October is here, which means it’s time to think pink. Breast Cancer Awareness Month has many special events operating in local communities in order to promote breast cancer, which is a wonderful thing considering most women are unable to determine their own risk for the disease.
According to a recent study less than ten percent of woman can honestly assess a potential diagnosis. Women were shown to be as likely to overestimate the potential as they were to underestimate the potential.
The following image shows breast cancer cells.
The study included a population of 9,873 women from Long Island, New York, where the ages ranged from 35-years-old to 70-years-old. The women answered surveys including twenty-five questions relating to the following risk factors: personal risks such as family history, demographics such as age, and estimates of individual risk by age 90. Results showed only 707 of the 9,873 women were able to successfully estimate their own individual risk. That’s a surprisingly low 9.4%.

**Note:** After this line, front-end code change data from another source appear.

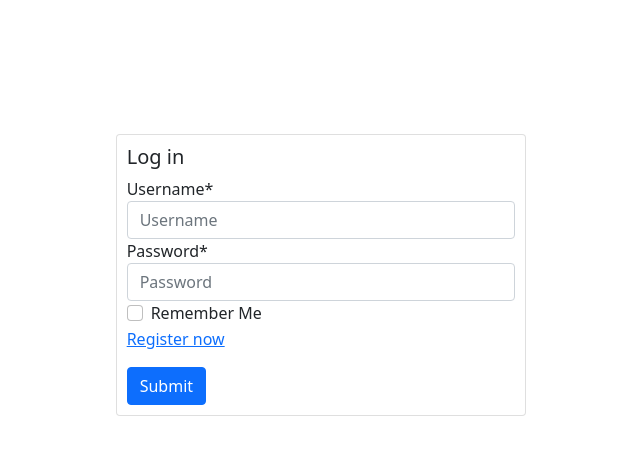
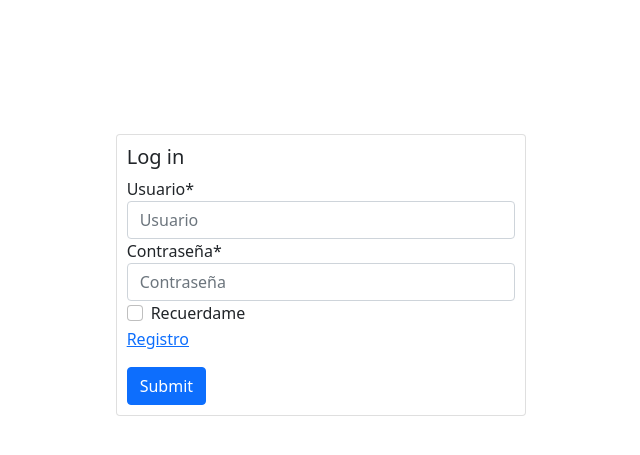
Before and after one commit to matiasArr/BlogConDjango, a Django app: page /login/ in a window 1280 px wide. Shown: the top 455 px of the page, without its empty margins (319-959 px from the left). Run offline with Django 3.2, Linux system fonts and the light colour scheme; some libraries are stand-ins or nearby versions.

Commit message:
modificacion login form

```diff
--- a/Blog/src/blog/settings.py
+++ b/Blog/src/blog/settings.py
@@ -136,7 +136,7 @@ DEFAULT_AUTO_FIELD = 'django.db.models.BigAutoField'
 
 
 ACCOUNT_FORMS = {
-    'login': 'allauth.account.forms.LoginForm',
+    'login': 'posts.forms.MyLoginForm',
     'signup': 'allauth.account.forms.SignupForm',
     'add_email': 'allauth.account.forms.AddEmailForm',
     'change_password': 'allauth.account.forms.ChangePasswordForm',
--- a/Blog/src/posts/forms.py
+++ b/Blog/src/posts/forms.py
@@ -1,12 +1,24 @@
-from allauth.account.forms import PasswordField
+from cProfile import label
+from collections import OrderedDict
+from logging import PlaceHolder
+from allauth import *
+from allauth.account.forms import LoginForm, PasswordField, set_form_field_order
 from django.utils.translation import gettext_lazy as _
 from django import forms
 from .models import Post, Comment
+
+
 
 class PostForm(forms.ModelForm):
     class Meta:
         model = Post
         fields = ('__all__')
+        labels = {
+            'title': _('Titulo del Post'),
+            'content': _('Contenido'),
+            'thumbnail': _('Imagen'),
+            'author': _('Autor')
+        }
 
 class CommentForm(forms.ModelForm):
     class Meta:
@@ -21,19 +33,28 @@ class CommentForm(forms.ModelForm):
             'content': _(''),
         }
 
-
-
-
-class LoginForm(forms.ModelForm):
-    password = PasswordField(label=("Password"), autocomplete="current-password")
-    remember = forms.BooleanField(label=("Remember Me"), required=False)
+class MyLoginForm(LoginForm):
+    password = PasswordField(label=("Contraseña"), autocomplete="current-password")
+    remember = forms.BooleanField(label=("Recuerdame"), required=False)
 
     error_messages = {
-        "account_inactive": ("This account is currently inactive."),
-        "email_password_mismatch": (
-            "The e-mail address and/or password you specified are not correct."
+        "account_inactive": _("Esta cuenta está inactiva"),
+        "email_password_mismatch": _(
+            "El email y/o la contraseña especificada no son correctas"
         ),
-        "username_password_mismatch": (
-            "The username and/or password no son correctas"
+        "username_password_mismatch": _(
+            "El usuario y/o contraseña no son correctas"
         ),
     }
+    def __init__(self, *args, **kwargs):
+        self.request = kwargs.pop("request", None)
+        super(LoginForm, self).__init__(*args, **kwargs)
+        login_widget = forms.TextInput(
+            attrs={"placeholder": _("Usuario"), "autocomplete": "username"}
+        )
+        login_field = forms.CharField(
+            label='Usuario',
+            widget=login_widget
+        )
+        self.fields["login"] = login_field
+        set_form_field_order(self, ["login", "password", "remember"])
--- a/Blog/src/templates/account/login.html
+++ b/Blog/src/templates/account/login.html
@@ -31,7 +31,7 @@
                     <div class="mb-3">
                         {{ form|crispy }}
                         <div>
-                            <p><a href="{% url 'account_signup' %}">Register now</a></p>
+                            <p><a href="{% url 'account_signup' %}">Registro</a></p>
                         </div>
                     </div>
                     <button type="submit" class="btn btn-primary">Submit</button>
--- a/Blog/src/templates/posts/post_detail.html
+++ b/Blog/src/templates/posts/post_detail.html
@@ -4,7 +4,7 @@
 {% block content %}
     <div class="row">
         <div class="col-4 offset-4">
-            <div class="card" style="padding: 10px;">
+            <div class="card" style="padding: 20px;">
             <h1> {{ object.title }} </h1>
             <img src="{{ object.thumbnail.url }}" class="card-img-top">
 
```
Also changed, not shown: Blog/src/db.sqlite3.
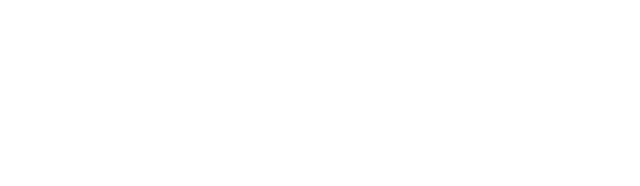
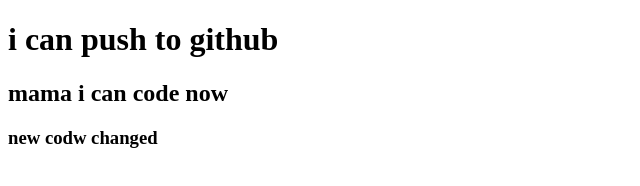
Before and after one commit to azmalhudasobuj/My-Second-Repo, a plain HTML site: page index.html in a window 1280 px wide. Shown: the whole page, without its empty margins (0-640 px from the left). Drawn offline with Linux system fonts and the light colour scheme.

Commit message:
added header

```diff
--- a/index.html
+++ b/index.html
@@ -7,6 +7,8 @@
     <title>My Second Github Repo</title>
 </head>
 <body>
-
+  <h1>i can push to github</h1>
+  <h2>mama i can code now</h2>
+  <h3>new codw changed</h3>
 </body>
 </html>
```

Even though the majority of women are unable to determine their own potential diagnosis, fortunately communities have banded together to promote awareness. Women and men alike have united for the cause, remembering past sufferers of breast cancer as well as present survivors.
Mementos are being sold to raise funds in order to continue researching the disease.
The Twitter community has been aflutter with supportive and encouraging reminders to remain strong.
Cancer took my nana from me, but God needed her , so rest in peace and happy breast cancer awareness.
— Taeee (@TAEken_Chances) October 1, 2013
Breast cancer awareness month hits home for a lot of people. Praying for those who have had someone affected by it. #prayforacure
— rob willm (@rob_willm7) October 1, 2013
My grandma was diagnosed with breast cancer 2 years ago in October. Shes doing okay now, & I'm so happy she is.
— (@Kaaylaaaaaaaaa) October 1, 2013
In memory of the families and friends who have lost loved ones to breast cancer.
[Images Via Wikimedia Commons]